◆ Instructions to follow
Copy the listing exactly as given. Omit every picture.

*** Recorded data Section Begins ***

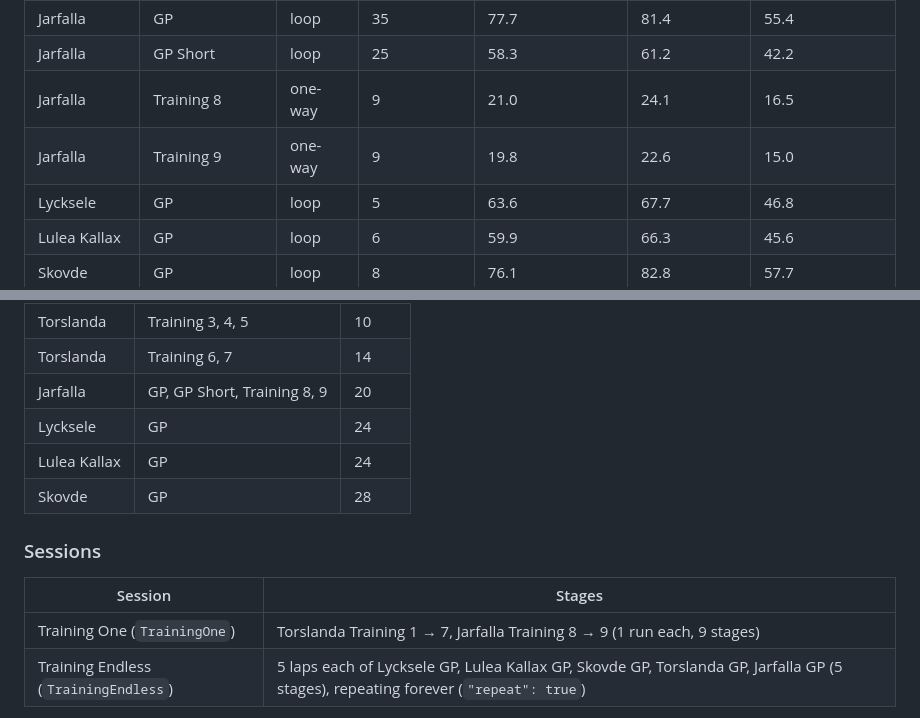
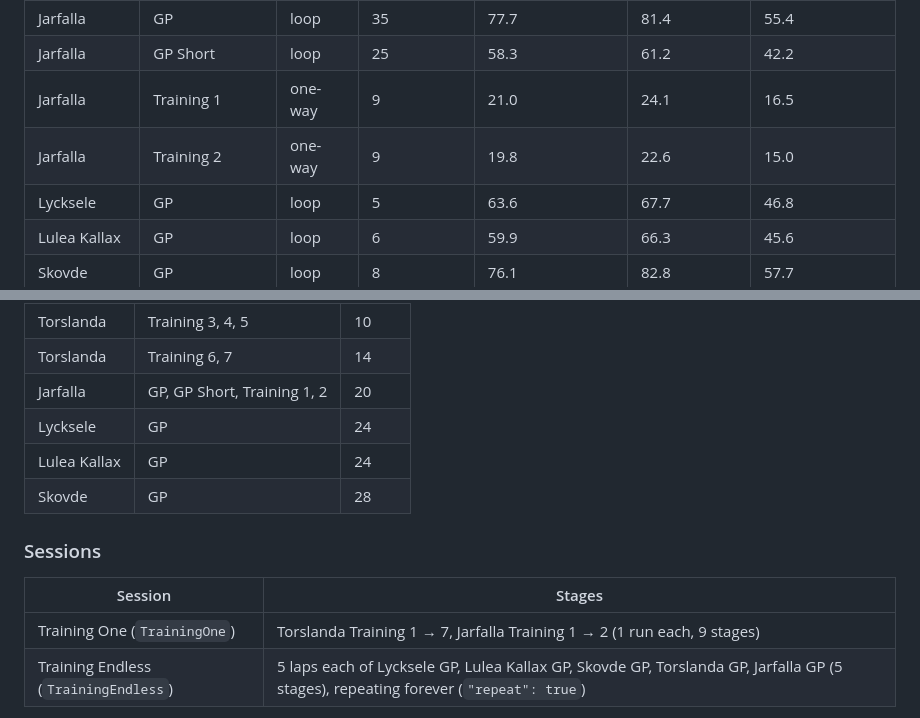
Before and after one commit to RamboRoland/formulai, a Markdown page: README.md, 2 parts joined by grey strips. Drawn GitHub-style.

Commit message:
docs: Jarfalla training layouts are Training 1–2

```diff
--- a/README.md
+++ b/README.md
@@ -128,8 +128,8 @@ run of a bot driving the real game × 1.3 (loops: lap 1 from the grid).
 | Torslanda | Training 7 | one-way | 7 | 13.5 | 14.0 | 8.7 |
 | Jarfalla | GP | loop | 35 | 77.7 | 81.4 | 55.4 |
 | Jarfalla | GP Short | loop | 25 | 58.3 | 61.2 | 42.2 |
-| Jarfalla | Training 8 | one-way | 9 | 21.0 | 24.1 | 16.5 |
-| Jarfalla | Training 9 | one-way | 9 | 19.8 | 22.6 | 15.0 |
+| Jarfalla | Training 1 | one-way | 9 | 21.0 | 24.1 | 16.5 |
+| Jarfalla | Training 2 | one-way | 9 | 19.8 | 22.6 | 15.0 |
 | Lycksele | GP | loop | 5 | 63.6 | 67.7 | 46.8 |
 | Lulea Kallax | GP | loop | 6 | 59.9 | 66.3 | 45.6 |
 | Skovde | GP | loop | 8 | 76.1 | 82.8 | 57.7 |
@@ -159,7 +159,7 @@ box front):
 | Torslanda | Training 1, 2 | 8 |
 | Torslanda | Training 3, 4, 5 | 10 |
 | Torslanda | Training 6, 7 | 14 |
-| Jarfalla | GP, GP Short, Training 8, 9 | 20 |
+| Jarfalla | GP, GP Short, Training 1, 2 | 20 |
 | Lycksele | GP | 24 |
 | Lulea Kallax | GP | 24 |
 | Skovde | GP | 28 |
@@ -167,7 +167,7 @@ box front):
 ### Sessions
 | Session | Stages |
 |---|---|
-| Training One (`TrainingOne`) | Torslanda Training 1 → 7, Jarfalla Training 8 → 9 (1 run each, 9 stages) |
+| Training One (`TrainingOne`) | Torslanda Training 1 → 7, Jarfalla Training 1 → 2 (1 run each, 9 stages) |
 | Training Endless (`TrainingEndless`) | 5 laps each of Lycksele GP, Lulea Kallax GP, Skovde GP, Torslanda GP, Jarfalla GP (5 stages), repeating forever (`"repeat": true`) |
 
 These two are the **shipped** sessions (`server/sessions/`, read-only
```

*** Recorded data Section Ends ***

◆ Answer section
Before and after one commit to RamboRoland/formulai, a Markdown page: README.md, 2 parts joined by grey strips. Drawn GitHub-style.

Commit message:
docs: Jarfalla training layouts are Training 1–2

```diff
--- a/README.md
+++ b/README.md
@@ -128,8 +128,8 @@ run of a bot driving the real game × 1.3 (loops: lap 1 from the grid).
 | Torslanda | Training 7 | one-way | 7 | 13.5 | 14.0 | 8.7 |
 | Jarfalla | GP | loop | 35 | 77.7 | 81.4 | 55.4 |
 | Jarfalla | GP Short | loop | 25 | 58.3 | 61.2 | 42.2 |
-| Jarfalla | Training 8 | one-way | 9 | 21.0 | 24.1 | 16.5 |
-| Jarfalla | Training 9 | one-way | 9 | 19.8 | 22.6 | 15.0 |
+| Jarfalla | Training 1 | one-way | 9 | 21.0 | 24.1 | 16.5 |
+| Jarfalla | Training 2 | one-way | 9 | 19.8 | 22.6 | 15.0 |
 | Lycksele | GP | loop | 5 | 63.6 | 67.7 | 46.8 |
 | Lulea Kallax | GP | loop | 6 | 59.9 | 66.3 | 45.6 |
 | Skovde | GP | loop | 8 | 76.1 | 82.8 | 57.7 |
@@ -159,7 +159,7 @@ box front):
 | Torslanda | Training 1, 2 | 8 |
 | Torslanda | Training 3, 4, 5 | 10 |
 | Torslanda | Training 6, 7 | 14 |
-| Jarfalla | GP, GP Short, Training 8, 9 | 20 |
+| Jarfalla | GP, GP Short, Training 1, 2 | 20 |
 | Lycksele | GP | 24 |
 | Lulea Kallax | GP | 24 |
 | Skovde | GP | 28 |
@@ -167,7 +167,7 @@ box front):
 ### Sessions
 | Session | Stages |
 |---|---|
-| Training One (`TrainingOne`) | Torslanda Training 1 → 7, Jarfalla Training 8 → 9 (1 run each, 9 stages) |
+| Training One (`TrainingOne`) | Torslanda Training 1 → 7, Jarfalla Training 1 → 2 (1 run each, 9 stages) |
 | Training Endless (`TrainingEndless`) | 5 laps each of Lycksele GP, Lulea Kallax GP, Skovde GP, Torslanda GP, Jarfalla GP (5 stages), repeating forever (`"repeat": true`) |
 
 These two are the **shipped** sessions (`server/sessions/`, read-only
```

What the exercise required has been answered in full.